Conflict between high-performance work practices and profitability
High-performance work practices (HPWPs) encourage employee involvement in problem solving, customer relations, and quality management. They are often seen as a win-win solution for employers and employees. Yet, strangely, this win-win solution is often not adopted, or is adopted and then falls into disuse. Why?
A problem for employers is that HPWPs can enhance employee bargaining power, and thus raise labour costs. In High Involvement Work Practices and Employee Bargaining Power Employee Relations (2003), I show how such practices at a supermarket chain created a bond between employees and customers, and that this contributed to the bargaining power of workers when they went on strike (Miller & Watson use this insight in their 2013 Econometrica paper.) In Contested resources: unions, employers, and the adoption of new work practices in US and UK telecommunications, British Journal of Industrial Relations (2007), Matias Ramirez (University of Sussex), David Beale (University of Manchester) & I develop the theory further, and apply it to cases of technology and work methods choices in telecommunications.
Globalization or regionalization?
Economic reforms and infrastructure development within both China and India should be seen as cases of regional economic integration, much like that between countries in the European Union. The creation of such vast regional markets is politically fraught, and takes much longer than the institutionally minimalist WTO global liberalization of the 1990s. Global integration is the hare, regional integration is the tortoise. See Globalization, Regionalization, and Technological Change in The Handbook of Global Science, Technology, and Innovation, Filippetti and Archibugi eds (2015). Threads of this argument can also be found in Strategic bundling: information products, market power, and the future of globalization Review of International Political Economy (2007).
How superstores drive up prices in small, walking-accessible shops
Low prices in superstores turns small shops into high priced convenience stores. We all subsidize superstores (and, thus, help them lower their prices) by putting up with the traffic and pollution they generate. If we ended that subsidy (e.g. by taxing customer parking), superstore costs would go up while smaller walking-accessible shops would actually lower their prices. It’s a spatial monopolistic competition model, but most of the paper is in English. Small, local and cheap? Walkable and car-oriented retail in competition Spatial Economic Analysis (2013)

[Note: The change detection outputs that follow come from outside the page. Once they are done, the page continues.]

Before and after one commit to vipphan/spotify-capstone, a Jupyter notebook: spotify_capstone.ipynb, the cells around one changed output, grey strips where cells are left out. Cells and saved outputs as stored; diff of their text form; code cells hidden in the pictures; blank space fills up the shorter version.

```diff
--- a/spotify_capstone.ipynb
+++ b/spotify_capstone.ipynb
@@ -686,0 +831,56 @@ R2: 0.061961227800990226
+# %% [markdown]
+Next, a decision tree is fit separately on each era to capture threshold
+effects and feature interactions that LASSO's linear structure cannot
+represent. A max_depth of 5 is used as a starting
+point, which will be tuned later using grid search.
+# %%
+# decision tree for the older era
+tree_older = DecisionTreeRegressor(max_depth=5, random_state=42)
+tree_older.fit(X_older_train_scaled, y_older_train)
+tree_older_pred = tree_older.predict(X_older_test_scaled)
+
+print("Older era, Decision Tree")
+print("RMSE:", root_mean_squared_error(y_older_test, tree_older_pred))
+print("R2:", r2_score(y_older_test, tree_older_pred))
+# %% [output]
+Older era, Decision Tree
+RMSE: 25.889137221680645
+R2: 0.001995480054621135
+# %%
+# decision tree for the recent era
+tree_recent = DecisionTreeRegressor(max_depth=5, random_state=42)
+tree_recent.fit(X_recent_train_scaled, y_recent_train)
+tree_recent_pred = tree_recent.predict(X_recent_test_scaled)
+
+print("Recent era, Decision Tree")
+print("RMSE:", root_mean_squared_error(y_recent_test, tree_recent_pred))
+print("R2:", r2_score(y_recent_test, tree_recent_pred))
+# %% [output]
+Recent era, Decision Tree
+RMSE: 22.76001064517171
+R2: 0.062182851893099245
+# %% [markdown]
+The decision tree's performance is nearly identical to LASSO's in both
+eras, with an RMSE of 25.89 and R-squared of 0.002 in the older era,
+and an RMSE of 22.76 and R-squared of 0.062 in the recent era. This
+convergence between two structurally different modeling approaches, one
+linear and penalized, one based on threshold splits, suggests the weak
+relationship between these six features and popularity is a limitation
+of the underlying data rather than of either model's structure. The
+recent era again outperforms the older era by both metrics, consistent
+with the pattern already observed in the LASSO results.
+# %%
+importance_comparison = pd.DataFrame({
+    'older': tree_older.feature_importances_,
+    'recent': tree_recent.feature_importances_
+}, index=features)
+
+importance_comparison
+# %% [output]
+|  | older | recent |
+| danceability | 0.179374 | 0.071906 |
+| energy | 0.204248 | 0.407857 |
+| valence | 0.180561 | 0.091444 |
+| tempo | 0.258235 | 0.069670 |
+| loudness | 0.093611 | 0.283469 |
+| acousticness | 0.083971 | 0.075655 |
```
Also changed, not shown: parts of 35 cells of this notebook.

And the book. The Global Environment of Business Oxford University Press (2009) offers a unique synthetic treatment of political economy, organization theory, innovation theory, and economic history. It was reviewed in Journal of International Business Studies, Economic Geography, Journal of Economics, International Review of Applied Economics, and Global Policy. In the words of more than one reviewer, “this is not a textbook” (and, as Michael H Best said in his review, “will not be popular in the party schools”.) It has nonetheless been used as a set (required) text in university courses as various as Economic Geography (U of California, Berkeley), Political Economy (London School of Economics), International Business (U of Essex), and the Economics of Innovation (Turin Politicnic).